%%

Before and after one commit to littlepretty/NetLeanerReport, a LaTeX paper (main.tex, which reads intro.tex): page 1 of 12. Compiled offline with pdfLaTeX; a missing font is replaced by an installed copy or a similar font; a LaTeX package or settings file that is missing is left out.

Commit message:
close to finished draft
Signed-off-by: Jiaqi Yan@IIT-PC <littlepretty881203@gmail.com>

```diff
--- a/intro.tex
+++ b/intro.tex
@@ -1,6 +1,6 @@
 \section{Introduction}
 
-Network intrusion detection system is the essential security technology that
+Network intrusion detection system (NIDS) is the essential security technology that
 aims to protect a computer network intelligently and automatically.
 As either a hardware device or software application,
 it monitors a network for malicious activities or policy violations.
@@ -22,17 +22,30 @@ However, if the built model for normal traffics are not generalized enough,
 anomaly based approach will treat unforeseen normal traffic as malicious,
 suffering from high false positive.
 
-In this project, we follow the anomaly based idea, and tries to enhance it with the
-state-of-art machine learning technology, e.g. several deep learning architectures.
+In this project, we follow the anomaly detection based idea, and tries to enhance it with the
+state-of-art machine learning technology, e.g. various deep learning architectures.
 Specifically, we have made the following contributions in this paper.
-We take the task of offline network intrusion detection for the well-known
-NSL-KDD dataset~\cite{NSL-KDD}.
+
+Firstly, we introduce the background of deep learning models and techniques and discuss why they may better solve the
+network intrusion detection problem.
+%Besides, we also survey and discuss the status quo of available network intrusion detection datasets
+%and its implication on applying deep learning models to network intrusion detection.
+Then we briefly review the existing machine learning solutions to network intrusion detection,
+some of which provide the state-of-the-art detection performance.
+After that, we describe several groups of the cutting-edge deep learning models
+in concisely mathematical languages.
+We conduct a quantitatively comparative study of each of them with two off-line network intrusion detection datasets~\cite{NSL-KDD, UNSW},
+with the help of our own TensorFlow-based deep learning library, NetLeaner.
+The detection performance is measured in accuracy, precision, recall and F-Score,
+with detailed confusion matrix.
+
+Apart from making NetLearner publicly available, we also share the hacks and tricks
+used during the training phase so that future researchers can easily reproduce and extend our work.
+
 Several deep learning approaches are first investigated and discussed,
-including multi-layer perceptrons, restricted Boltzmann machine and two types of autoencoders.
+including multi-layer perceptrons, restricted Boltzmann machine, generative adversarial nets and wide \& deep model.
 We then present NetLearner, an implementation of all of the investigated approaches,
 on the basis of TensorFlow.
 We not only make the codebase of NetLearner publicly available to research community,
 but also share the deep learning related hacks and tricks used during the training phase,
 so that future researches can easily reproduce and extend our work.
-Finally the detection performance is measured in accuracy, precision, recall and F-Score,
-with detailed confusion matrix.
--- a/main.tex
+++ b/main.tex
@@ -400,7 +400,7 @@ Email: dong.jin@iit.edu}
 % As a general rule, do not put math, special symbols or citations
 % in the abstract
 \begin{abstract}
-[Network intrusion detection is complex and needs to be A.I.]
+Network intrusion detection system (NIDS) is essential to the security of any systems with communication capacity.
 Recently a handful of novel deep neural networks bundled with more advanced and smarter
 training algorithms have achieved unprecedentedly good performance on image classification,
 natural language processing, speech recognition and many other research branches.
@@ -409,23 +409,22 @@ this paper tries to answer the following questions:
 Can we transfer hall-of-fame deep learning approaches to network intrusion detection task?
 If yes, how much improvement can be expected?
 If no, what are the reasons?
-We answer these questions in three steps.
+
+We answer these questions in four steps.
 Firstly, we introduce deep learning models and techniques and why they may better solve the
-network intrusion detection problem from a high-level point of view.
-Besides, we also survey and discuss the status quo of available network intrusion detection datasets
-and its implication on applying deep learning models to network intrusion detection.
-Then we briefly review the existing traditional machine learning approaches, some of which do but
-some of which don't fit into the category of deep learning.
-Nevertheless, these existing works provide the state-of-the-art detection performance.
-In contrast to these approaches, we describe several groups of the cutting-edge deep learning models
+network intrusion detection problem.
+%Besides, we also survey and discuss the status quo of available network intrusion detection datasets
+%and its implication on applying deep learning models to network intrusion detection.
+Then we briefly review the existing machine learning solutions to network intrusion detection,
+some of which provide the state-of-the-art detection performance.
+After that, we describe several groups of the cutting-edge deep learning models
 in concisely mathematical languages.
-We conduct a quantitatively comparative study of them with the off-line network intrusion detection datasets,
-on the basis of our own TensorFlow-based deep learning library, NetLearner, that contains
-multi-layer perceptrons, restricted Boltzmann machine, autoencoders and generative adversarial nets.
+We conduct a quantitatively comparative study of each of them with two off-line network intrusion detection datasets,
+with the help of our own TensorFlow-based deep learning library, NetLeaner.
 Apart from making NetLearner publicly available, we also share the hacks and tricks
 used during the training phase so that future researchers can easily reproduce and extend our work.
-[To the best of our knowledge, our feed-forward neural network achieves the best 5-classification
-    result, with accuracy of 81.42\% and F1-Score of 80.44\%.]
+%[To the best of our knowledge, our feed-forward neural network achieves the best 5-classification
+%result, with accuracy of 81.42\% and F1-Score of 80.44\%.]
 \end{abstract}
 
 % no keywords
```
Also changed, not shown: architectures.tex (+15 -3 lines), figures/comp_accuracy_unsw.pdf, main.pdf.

%%

WORK REQUIRED
The lines you need are those with the word "that"; list them from the entries.

EXERCISE ANSWER
Before and after one commit to littlepretty/NetLeanerReport, a LaTeX paper (main.tex, which reads intro.tex): page 1 of 12. Compiled offline with pdfLaTeX; a missing font is replaced by an installed copy or a similar font; a LaTeX package or settings file that is missing is left out.
-Network intrusion detection system is the essential security technology that
+Network intrusion detection system (NIDS) is the essential security technology that
+After that, we describe several groups of the cutting-edge deep learning models
+used during the training phase so that future researchers can easily reproduce and extend our work.
 so that future researches can easily reproduce and extend our work.
+After that, we describe several groups of the cutting-edge deep learning models
-on the basis of our own TensorFlow-based deep learning library, NetLearner, that contains
 used during the training phase so that future researchers can easily reproduce and extend our work.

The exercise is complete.